At the beginning of the month I finished this new biography of St Francis of Assisi. I’ve been meaning to write down a few thoughts about it, but it keeps getting pushed to the back burner. But now that our new pope has taken the name Francis, suddenly it has acquired a new urgency. In the past two days I’ve recommended this book to two different friends who confessed that they weren’t all that interested in Francis.
The book is Francis of Assisi: A New Biography by Augustine Thompson, O.P. (That’s right. A Dominican wrote the book on Francis.) Thompson is quite the scholar, though he tucks all the notes away at the end, making it easy to just read the biography section of the book through without worrying about those details if you dont want to mess with it. The notes do explain why he approached the various sources in the way he did, which he thinks are authoritative and which more legendary.
The Francis he portrays isn’t the stereotype you might think of when you hear Francis. There are hardly any animal stories, for one, and the focus is on how Francis was inspired to choose several Gospel passages about poverty and live them literally. But the focus of Francis’ spirituality, especially later in his life, is not poverty but the Eucharist.
I’m going to be lazy and crib from Amy Welborn’s review
It is the St. Francis we know – a penitent committed to living the Gospel and conforming himself to the Crucified – but also one we may not be as familiar with.

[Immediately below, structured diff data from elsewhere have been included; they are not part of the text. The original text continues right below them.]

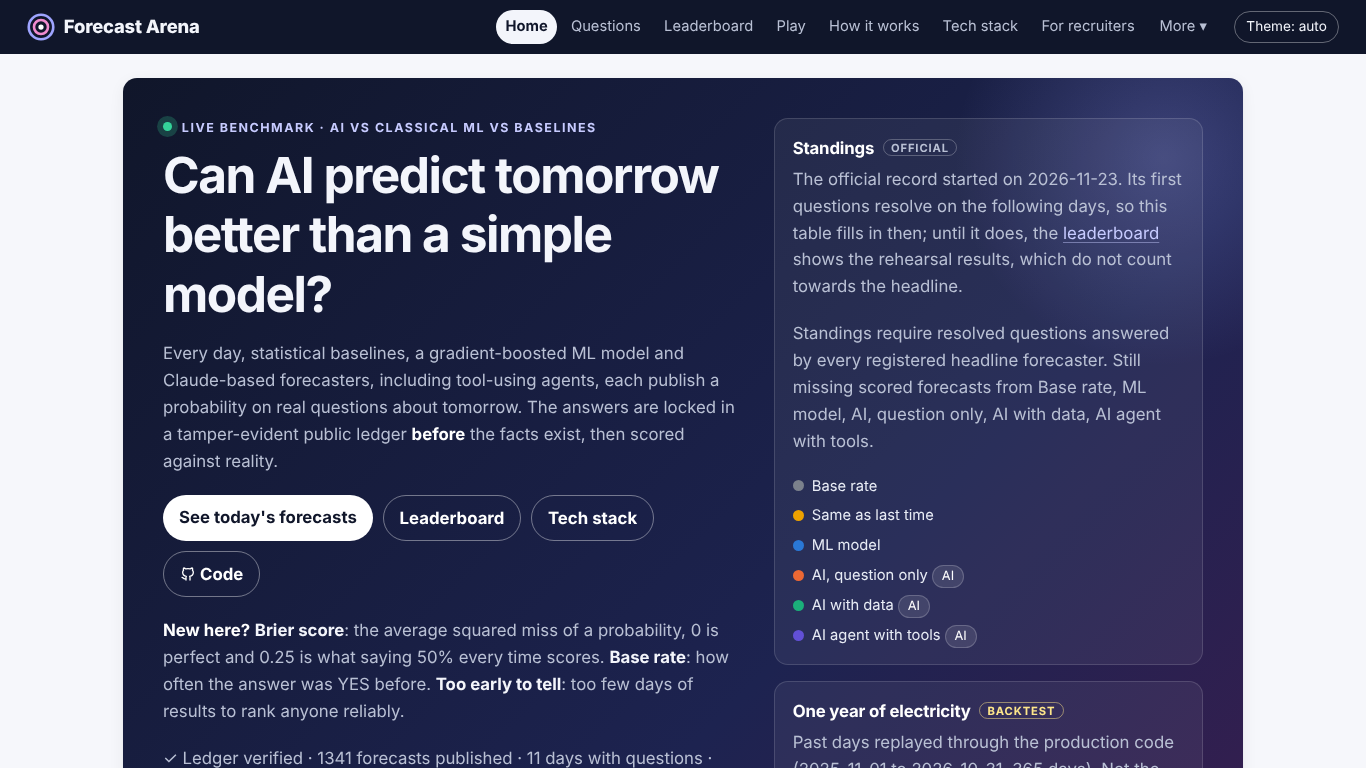
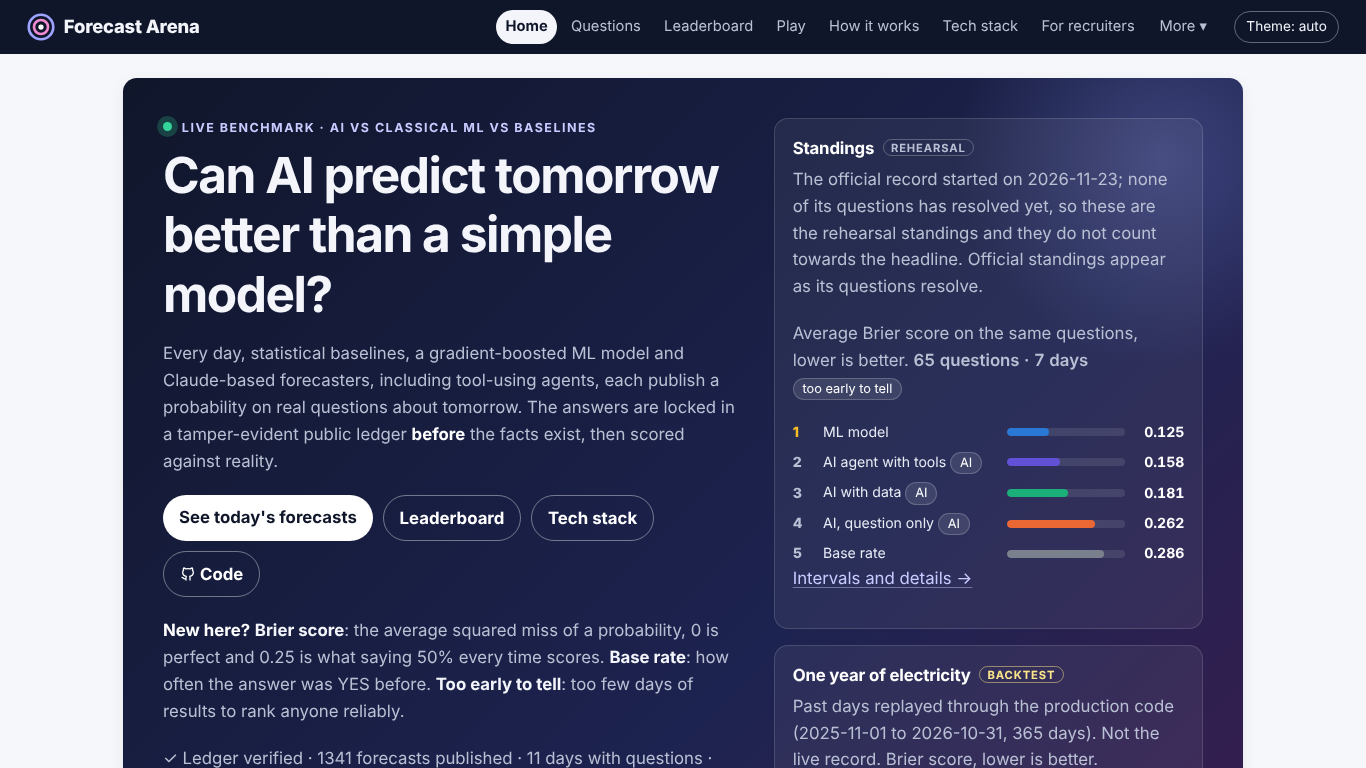
Home and leaderboard: show rehearsal standings with a clear note until the first official questions resolve
Claude-Session: https://claude.ai/code/session_01T7wLMVGg8K3ZF2NnAm8YZ5

diff --git a/src/arena/site/templates/index.html b/src/arena/site/templates/index.html
@@ -9,7 +9,8 @@
 {% endfor %}</ul>{% set rest = forecasters|length - answered|length %}{% if rest %}<p class="note bars-rest">{{ rest }} more forecaster{{ "s" if rest != 1 }} did not answer this one (the LLMs answer a daily sample; see <a href="{{ root }}status.html">Status</a>).</p>{% endif %}{% endmacro %}
 {% macro icon(name) %}<svg class="ico" viewBox="0 0 24 24" aria-hidden="true" focusable="false" fill="none" stroke="currentColor" stroke-width="2" stroke-linecap="round" stroke-linejoin="round">{% if name == "power" %}<path d="M13 2 4 14h7l-1 8 9-12h-7z"/>{% elif name == "weather" %}<path d="M17.5 19a4.5 4.5 0 1 0-1.4-8.8A6 6 0 0 0 4 12a4 4 0 0 0 1 7.9z"/>{% elif name == "attention" %}<path d="M2 12s3.5-7 10-7 10 7 10 7-3.5 7-10 7S2 12 2 12z"/><circle cx="12" cy="12" r="3"/>{% elif name == "markets" %}<path d="M3 17l6-6 4 4 8-8"/><path d="M15 7h6v6"/>{% elif name == "crypto" %}<circle cx="12" cy="12" r="9"/><path d="M9.5 8h4a2 2 0 0 1 0 4h-4h4.5a2 2 0 0 1 0 4h-4.5zM11 6.5v1.5M11 16v1.5"/>{% elif name == "lock" %}<rect x="4" y="11" width="16" height="10" rx="2"/><path d="M8 11V7a4 4 0 0 1 8 0v4"/>{% elif name == "target" %}<circle cx="12" cy="12" r="9"/><circle cx="12" cy="12" r="5"/><circle cx="12" cy="12" r="1"/>{% elif name == "open" %}<path d="M4 4h16v16H4z"/><path d="M9 9h6M9 13h6M9 17h3"/>{% elif name == "github" %}<path d="M9 19c-4 1.5-4-2-6-2m12 4v-3.5c0-1 .1-1.4-.5-2 2.8-.3 5.5-1.4 5.5-6a4.6 4.6 0 0 0-1.3-3.2 4.2 4.2 0 0 0-.1-3.2s-1.1-.3-3.5 1.3a12 12 0 0 0-6.2 0C6.5 2.8 5.4 3.1 5.4 3.1a4.2 4.2 0 0 0-.1 3.2A4.6 4.6 0 0 0 4 9.5c0 4.6 2.7 5.7 5.5 6-.6.6-.6 1.2-.5 2V21"/>{% endif %}</svg>{% endmacro %}
 {% block content %}
-{% set board = headline if official_start else rehearsal_board %}
+{% set official_ready = official_start and headline.rows %}
+{% set board = headline if official_ready else rehearsal_board %}
 <section class="hero hero-home" aria-labelledby="hero-title">
 <div class="hero-copy">
 <p class="kicker"><span class="pulse" aria-hidden="true"></span> Live benchmark · AI vs classical ML vs baselines</p>
@@ -21,7 +22,8 @@
 </div>
 <div class="hero-side">
 <aside class="standings" aria-labelledby="st-title">
-<h2 id="st-title">Standings <span class="st-scope">{{ "official" if official_start else "rehearsal" }}</span></h2>
+<h2 id="st-title">Standings <span class="st-scope">{{ "official" if official_ready else "rehearsal" }}</span></h2>
+{% if official_start and not official_ready %}<p class="st-note st-hint">The official record started on {{ official_start }}; none of its questions has resolved yet, so these are the rehearsal standings and they do not count towards the headline. Official standings appear as its questions resolve.</p>{% endif %}
 {% if board.rows %}
 <p class="st-note">Average Brier score on the same questions, lower is better. <span class="st-n">{{ board.questions }} questions · {{ board.days }} day{{ "" if board.days == 1 else "s" }}</span>{% if board.label %} <span class="label">{{ board.label }}</span>{% endif %}</p>
 <ol class="st-list">
@@ -29,7 +31,6 @@
 {% endfor %}</ol>
 <p class="st-foot"><a href="leaderboard.html">Intervals and details →</a></p>
 {% else %}
-{% if official_start %}<p class="st-note">The official record started on {{ official_start }}. Its first questions resolve on the following days, so this table fills in then; until it does, the <a href="leaderboard.html">leaderboard</a> shows the rehearsal results, which do not count towards the headline.</p>{% endif %}
 <p class="st-note">Standings require resolved questions answered by every registered headline forecaster.{% if board.missing_forecasters %} Still missing scored forecasts from {% for fid in board.missing_forecasters %}{{ fname(fid) }}{% if not loop.last %}, {% endif %}{% endfor %}.{% else %} No questions in this scope have complete coverage yet.{% endif %}</p>
 <ul class="lineup">
 {% for fid in ("base_rate", "persistence", "ml", "llm_plain", "llm_context", "agent") %}<li><span class="dot-key {{ series_class(fid) }}" aria-hidden="true"></span>{{ fname(fid) }}{% if is_ai(fid) %} <span class="label">AI</span>{% endif %}{% if fid == "ml" and not ml_live %} <span class="label">backtest only</span>{% endif %}</li>{% endfor %}

diff --git a/src/arena/site/templates/leaderboard.html b/src/arena/site/templates/leaderboard.html
@@ -3,11 +3,13 @@
 {% block content %}
 {{ page_head("Who forecasts best?", "Leaderboard", "Lower is better. A forecaster that always says 50% scores 0.25 (the line on each bar). The base rate is the yardstick to beat.") }}
 {% if not official_start %}<p class="rehearsal-note" role="note"><strong>Rehearsal phase.</strong> {{ start_rule }}</p>{% endif %}
-{% set main = headline[0] if official_start else rehearsal[0] %}
+{% set official_ready = official_start and headline[0] and headline[0].rows %}
+{% set main = headline[0] if official_ready else rehearsal[0] %}
+{% if official_start and not official_ready %}<p class="rehearsal-note" role="note"><strong>The official record started on {{ official_start }}</strong>, but none of its questions has resolved yet. The standings below are rehearsal results and do not count towards the headline; official standings appear here as its questions resolve.</p>{% endif %}
 {% if main and main.rows %}
 {% set ranked = main.rows|sort(attribute="brier.estimate") %}
 <section class="lb-hero" aria-labelledby="lb-top">
-<div class="section-head"><h2 id="lb-top">{{ "Official standings" if official_start else "Rehearsal standings" }}</h2>{% if main.label %}<span class="label">{{ main.label }}</span>{% endif %}</div>
+<div class="section-head"><h2 id="lb-top">{{ "Official standings" if official_ready else "Rehearsal standings" }}</h2>{% if main.label %}<span class="label">{{ main.label }}</span>{% endif %}</div>
 <ol class="podium">
 {% for r in ranked[:3] %}<li class="podium-{{ loop.index }}"><span class="medal-n" aria-hidden="true">{{ loop.index }}</span><span class="podium-name"><span class="dot-key {{ series_class(r.forecaster_id) }}" aria-hidden="true"></span><strong>{{ fname(r.forecaster_id) }}</strong>{% if is_ai(r.forecaster_id) %} <span class="label">AI</span>{% endif %}</span><span class="podium-score">{{ "%.3f"|format(r.brier.estimate) }}</span><span class="note">95% interval {{ "%.3f"|format(r.brier.low) }}–{{ "%.3f"|format(r.brier.high) }}</span></li>
 {% endfor %}</ol>

diff --git a/tests/unit/test_site_audit.py b/tests/unit/test_site_audit.py
@@ -143,7 +143,9 @@ def test_home_and_guide_say_the_official_record_started_when_the_start_file_exis
     led = Ledger(tmp_path / "b" / "l")
     led.write_raw(layout.OFFICIAL_START_PATH, json.dumps({"official_start": "2026-11-23"}).encode())
     res = build_site(led, tmp_path / "b" / "site", CLOCK, tmp_path / "none")
-    assert "The official record started on 2026-11-23" in _text(
-        (res.out_dir / "index.html").read_text()
-    )
+    home = _text((res.out_dir / "index.html").read_text())
+    assert "The official record started on 2026-11-23" in home
+    assert "none of its questions has resolved yet" in home and "Standings rehearsal" in home
+    board = _text((res.out_dir / "leaderboard.html").read_text())
+    assert "none of its questions has resolved yet" in board
     assert "It started on 2026-11-23" in _text((res.out_dir / "guide.html").read_text())

diff --git a/README.md b/README.md
@@ -33,7 +33,7 @@ append-only, hash-chained ledger. When the data arrives, every forecast is score
 
 [![The home page](docs/img/home.png)](https://jashd12.github.io/forecast-arena/)
 
-*Screenshot of the site built from the public ledger on 2026-11-23. Research project, not advice.*
+*Screenshot of the site built from the public ledger on 2026-11-24. Research project, not advice.*
 
 ## What this shows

This book gave me much to think about – and when we get closer to its publication date, I will post on it again, but for now, I’ll share these three points:
What Fr. Thompson has done, I think, is to work hard to clear away the narrative of inevitability that so often (and understandably) affects biographies of Francis – or any figure. Since we know how the story ends, it is a real challenge not to tell – or read – the story with that end in mind. In this book, we walk with Francis and see things as he saw them at the moment – as much as possible. As I read this book, I felt a bit as I did when I read the diaries of Dorothy Day – with the person, in the moment, responding to God’s grace in all of their limitations and hope.
He presents a clarifying and rather different definition of poverty in Francis’ spirituality – again, working to separate what Francis really said and did from later controversies.
This is very important, and perhaps will be the most revealing and one of the more controversial aspects of the book: He places the Eucharist, the Liturgy of the Hours, and the proper and reverential celebration of both squarely at the center of Francis’ concern.
As I read I marked a couple of brief passages from the book that serve to highlight those points:
The locus of Francis’s “mysticism,” his belief that he could have direct contact with God, was in the Mass, not in nature or even in service of the poor. Thus his harsh words for those who ignored the Eucharistic presence are unique: he never used such language about peace breakers or those who oppressed the downtrodden, deeply as those sins pained him. Francis always preferred to speak in actions and gestures rather than words: he expressed his reverence for churches by sweeping and cleaning them. In response to clerical failure to keep the Host in honorable containers, Francis once tired to have his friars bring precious pyxes to all the regions where they were active. He asked that these be used to reserve the Host when other decent containers were lacking. One can imagine the effect of Francis’s poor followers, with their miserable habits, presenting silver pyxes to parish clergy for the reservation of the Sacrament.
Now Francis meditates on how the Word of the Father, exalted above all creation, humbled himself to take flesh from the Virgin, an act which was “to choose poverty.” This is the only mention of poverty in Francis’s letters of 1220-21, and this “poverty” is not linked to giving up property, simplicity of life, or living only for the day. Francis identifies this poverty with the very physicality of the human condition taken on by the Word.
Nor does Francis dwell on that “poverty” in itself. Rather, he passes to how the Word made flesh gave himself tp his followers on the night before his Passion, when he took bread and wine, and, by the words, “This is my Body” and “This is the Blood of the New Testament,” gave himself over to his disciples as food. Jesus’ act of self giving is, again without elaboration, linked to his sacrifice and death on the Cross for sinners. The Chalice of his Blood given to the disciples is the same one Jesus spoke of in his prayer to the Father: “Father, let this chalice pass from me,” as his “sweat became as drops of blood flowing down upon the earth.” At that Last Supper, then, Jesus initiated the Eucharist so that, as victim on the altar of the Cross, he could “give us an example, so that we might follow in his footsteps.”
The Last Exhortation highlights a theme that is consistently present in Francis’s postconversion llife: the imitation of Christ’s act of self-offering, which becomes real and tangible “in all the churches of the world,” above all in the Eucharistic sacrifice. Christ at the Last Supper commanded his disciples to do as he did, to speak his words over the bread, and so, in eating it, receive his True Body. To take into one’s self the Living and Crucified Body during communion, to venerate it at the elevation during the Mass, and to do so worthily, was to experience the true poverty that was embraced by the Word: human flesh, torn and suffering, bleeding and dying, for others.
I highly recommend this beautiful book. The actual biography is only 141 pages, a quick read. I haven’t spent much time with the notes, but do look forward to reading them one day. I hope that our new Holy Father, Pope Francis will lead many people to rediscover this most misunderstood saint.